## Dataset records
........

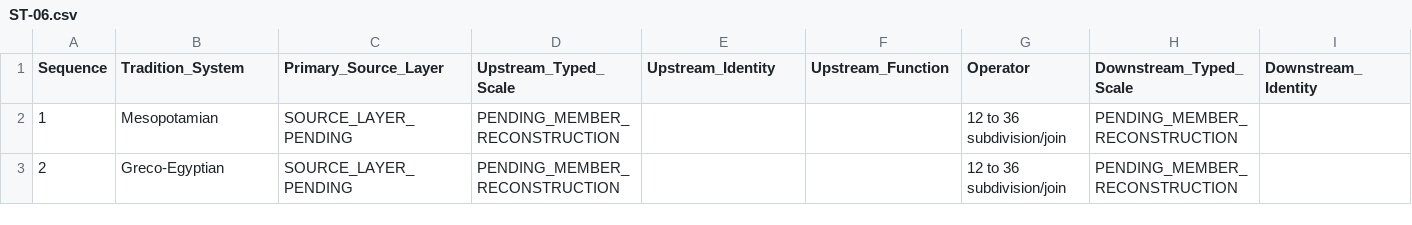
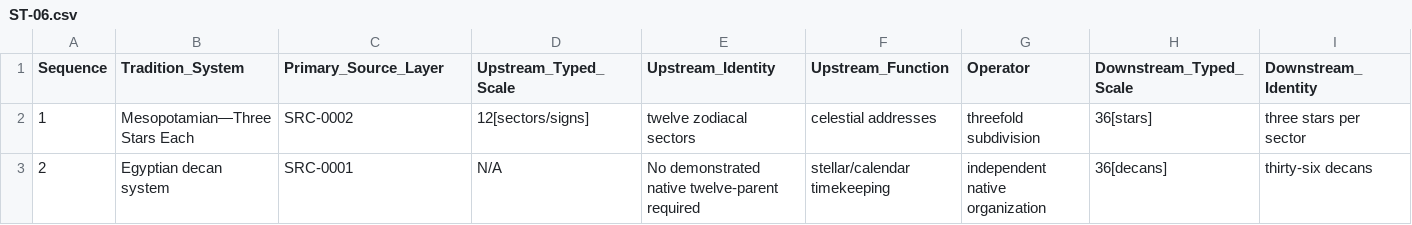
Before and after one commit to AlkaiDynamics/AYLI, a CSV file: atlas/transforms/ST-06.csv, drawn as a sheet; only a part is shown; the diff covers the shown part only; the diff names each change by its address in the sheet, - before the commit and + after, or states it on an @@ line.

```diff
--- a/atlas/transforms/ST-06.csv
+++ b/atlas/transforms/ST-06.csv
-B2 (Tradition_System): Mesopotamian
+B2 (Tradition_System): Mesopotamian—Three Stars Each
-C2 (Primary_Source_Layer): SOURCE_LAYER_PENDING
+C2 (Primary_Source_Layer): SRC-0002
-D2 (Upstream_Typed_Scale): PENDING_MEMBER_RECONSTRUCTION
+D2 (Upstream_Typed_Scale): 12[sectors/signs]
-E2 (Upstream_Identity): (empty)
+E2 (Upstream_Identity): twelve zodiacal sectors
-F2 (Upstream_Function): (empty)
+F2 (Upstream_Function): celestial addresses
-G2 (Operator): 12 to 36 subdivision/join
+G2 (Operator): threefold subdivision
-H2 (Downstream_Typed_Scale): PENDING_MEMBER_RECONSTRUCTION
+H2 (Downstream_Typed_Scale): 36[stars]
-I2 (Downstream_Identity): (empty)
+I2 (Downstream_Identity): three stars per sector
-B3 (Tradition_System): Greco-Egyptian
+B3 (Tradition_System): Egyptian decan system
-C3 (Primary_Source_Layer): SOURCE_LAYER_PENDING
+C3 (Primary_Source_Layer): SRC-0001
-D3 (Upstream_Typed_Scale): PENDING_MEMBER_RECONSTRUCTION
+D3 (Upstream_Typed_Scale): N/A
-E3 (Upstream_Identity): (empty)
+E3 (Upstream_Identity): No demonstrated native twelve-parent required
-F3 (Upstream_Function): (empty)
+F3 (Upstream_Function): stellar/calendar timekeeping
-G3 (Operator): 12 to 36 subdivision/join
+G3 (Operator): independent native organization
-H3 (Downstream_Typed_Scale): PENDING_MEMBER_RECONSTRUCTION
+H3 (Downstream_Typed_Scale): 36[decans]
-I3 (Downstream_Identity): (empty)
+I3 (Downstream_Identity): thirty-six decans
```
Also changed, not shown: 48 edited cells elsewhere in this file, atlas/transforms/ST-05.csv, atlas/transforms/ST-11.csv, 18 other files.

........

## Exercise goal
Repeat every line above exactly, minus the pictures.

## Response to the task
Before and after one commit to AlkaiDynamics/AYLI, a CSV file: atlas/transforms/ST-06.csv, drawn as a sheet; only a part is shown; the diff covers the shown part only; the diff names each change by its address in the sheet, - before the commit and + after, or states it on an @@ line.

```diff
--- a/atlas/transforms/ST-06.csv
+++ b/atlas/transforms/ST-06.csv
-B2 (Tradition_System): Mesopotamian
+B2 (Tradition_System): Mesopotamian—Three Stars Each
-C2 (Primary_Source_Layer): SOURCE_LAYER_PENDING
+C2 (Primary_Source_Layer): SRC-0002
-D2 (Upstream_Typed_Scale): PENDING_MEMBER_RECONSTRUCTION
+D2 (Upstream_Typed_Scale): 12[sectors/signs]
-E2 (Upstream_Identity): (empty)
+E2 (Upstream_Identity): twelve zodiacal sectors
-F2 (Upstream_Function): (empty)
+F2 (Upstream_Function): celestial addresses
-G2 (Operator): 12 to 36 subdivision/join
+G2 (Operator): threefold subdivision
-H2 (Downstream_Typed_Scale): PENDING_MEMBER_RECONSTRUCTION
+H2 (Downstream_Typed_Scale): 36[stars]
-I2 (Downstream_Identity): (empty)
+I2 (Downstream_Identity): three stars per sector
-B3 (Tradition_System): Greco-Egyptian
+B3 (Tradition_System): Egyptian decan system
-C3 (Primary_Source_Layer): SOURCE_LAYER_PENDING
+C3 (Primary_Source_Layer): SRC-0001
-D3 (Upstream_Typed_Scale): PENDING_MEMBER_RECONSTRUCTION
+D3 (Upstream_Typed_Scale): N/A
-E3 (Upstream_Identity): (empty)
+E3 (Upstream_Identity): No demonstrated native twelve-parent required
-F3 (Upstream_Function): (empty)
+F3 (Upstream_Function): stellar/calendar timekeeping
-G3 (Operator): 12 to 36 subdivision/join
+G3 (Operator): independent native organization
-H3 (Downstream_Typed_Scale): PENDING_MEMBER_RECONSTRUCTION
+H3 (Downstream_Typed_Scale): 36[decans]
-I3 (Downstream_Identity): (empty)
+I3 (Downstream_Identity): thirty-six decans
```
Also changed, not shown: 48 edited cells elsewhere in this file, atlas/transforms/ST-05.csv, atlas/transforms/ST-11.csv, 18 other files.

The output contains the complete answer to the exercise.